Front-end code edit data
--------------------------------

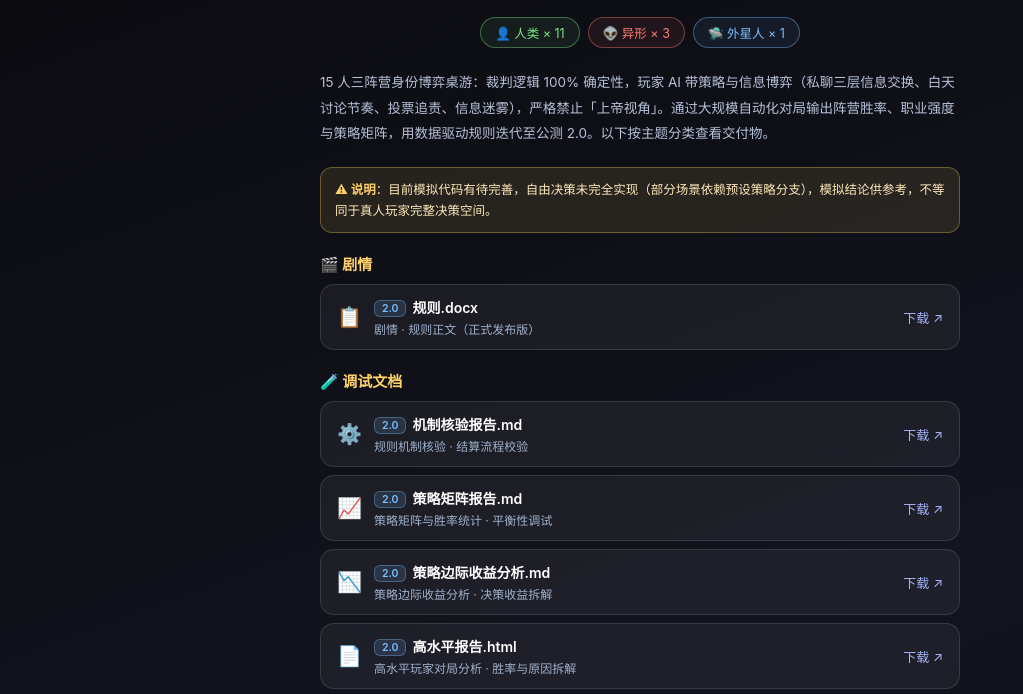
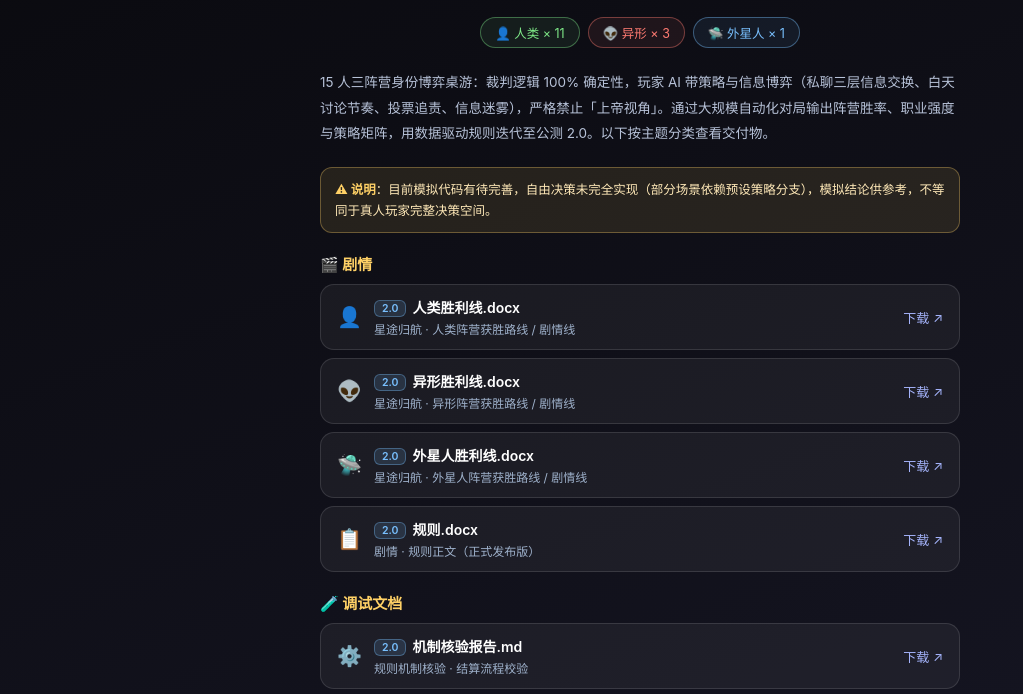
Before and after one commit to hxj-2888/portfolio, a website: page projects/space-kill/index.html in a window 1280 px wide. Shown: the part 93-787 px from the top of the page, without its empty margins (0-1023 px from the left). Drawn offline with Linux system fonts and the light colour scheme.

Commit message:
fix: 恢复太空杀三条胜利线剧情(2.0)；预览 iframe 增加 allow-downloads 修复下载

```diff
--- a/projects/space-kill/index.html
+++ b/projects/space-kill/index.html
@@ -64,6 +64,9 @@
   <div class="notice warn"><b>⚠ 说明</b>：目前模拟代码有待完善，自由决策未完全实现（部分场景依赖预设策略分支），模拟结论供参考，不等同于真人玩家完整决策空间。</div>
 
   <h2>🎬 剧情</h2>
+  <a class="file" href="公测2.0/人类胜利线.docx" download><span class="ico">👤</span><span><div class="nm"><span class="ver v20">2.0</span>人类胜利线.docx</div><div class="ds">星途归航 · 人类阵营获胜路线 / 剧情线</div></span><span class="go">下载 ↗</span></a>
+  <a class="file" href="公测2.0/异形胜利线.docx" download><span class="ico">👽</span><span><div class="nm"><span class="ver v20">2.0</span>异形胜利线.docx</div><div class="ds">星途归航 · 异形阵营获胜路线 / 剧情线</div></span><span class="go">下载 ↗</span></a>
+  <a class="file" href="公测2.0/外星人胜利线.docx" download><span class="ico">🛸</span><span><div class="nm"><span class="ver v20">2.0</span>外星人胜利线.docx</div><div class="ds">星途归航 · 外星人阵营获胜路线 / 剧情线</div></span><span class="go">下载 ↗</span></a>
   <a class="file" href="公测2.0/规则.docx" download><span class="ico">📋</span><span><div class="nm"><span class="ver v20">2.0</span>规则.docx</div><div class="ds">剧情 · 规则正文（正式发布版）</div></span><span class="go">下载 ↗</span></a>
 
   <h2>🧪 调试文档</h2>
```
Also changed, not shown: index.html (+1 -1 lines), 3 other files.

--------------------------------

What you have to do
All entries above must be printed again verbatim, with images excluded.

Result of this task
Before and after one commit to hxj-2888/portfolio, a website: page projects/space-kill/index.html in a window 1280 px wide. Shown: the part 93-787 px from the top of the page, without its empty margins (0-1023 px from the left). Drawn offline with Linux system fonts and the light colour scheme.

Commit message:
fix: 恢复太空杀三条胜利线剧情(2.0)；预览 iframe 增加 allow-downloads 修复下载

```diff
--- a/projects/space-kill/index.html
+++ b/projects/space-kill/index.html
@@ -64,6 +64,9 @@
   <div class="notice warn"><b>⚠ 说明</b>：目前模拟代码有待完善，自由决策未完全实现（部分场景依赖预设策略分支），模拟结论供参考，不等同于真人玩家完整决策空间。</div>
 
   <h2>🎬 剧情</h2>
+  <a class="file" href="公测2.0/人类胜利线.docx" download><span class="ico">👤</span><span><div class="nm"><span class="ver v20">2.0</span>人类胜利线.docx</div><div class="ds">星途归航 · 人类阵营获胜路线 / 剧情线</div></span><span class="go">下载 ↗</span></a>
+  <a class="file" href="公测2.0/异形胜利线.docx" download><span class="ico">👽</span><span><div class="nm"><span class="ver v20">2.0</span>异形胜利线.docx</div><div class="ds">星途归航 · 异形阵营获胜路线 / 剧情线</div></span><span class="go">下载 ↗</span></a>
+  <a class="file" href="公测2.0/外星人胜利线.docx" download><span class="ico">🛸</span><span><div class="nm"><span class="ver v20">2.0</span>外星人胜利线.docx</div><div class="ds">星途归航 · 外星人阵营获胜路线 / 剧情线</div></span><span class="go">下载 ↗</span></a>
   <a class="file" href="公测2.0/规则.docx" download><span class="ico">📋</span><span><div class="nm"><span class="ver v20">2.0</span>规则.docx</div><div class="ds">剧情 · 规则正文（正式发布版）</div></span><span class="go">下载 ↗</span></a>
 
   <h2>🧪 调试文档</h2>
```
Also changed, not shown: index.html (+1 -1 lines), 3 other files.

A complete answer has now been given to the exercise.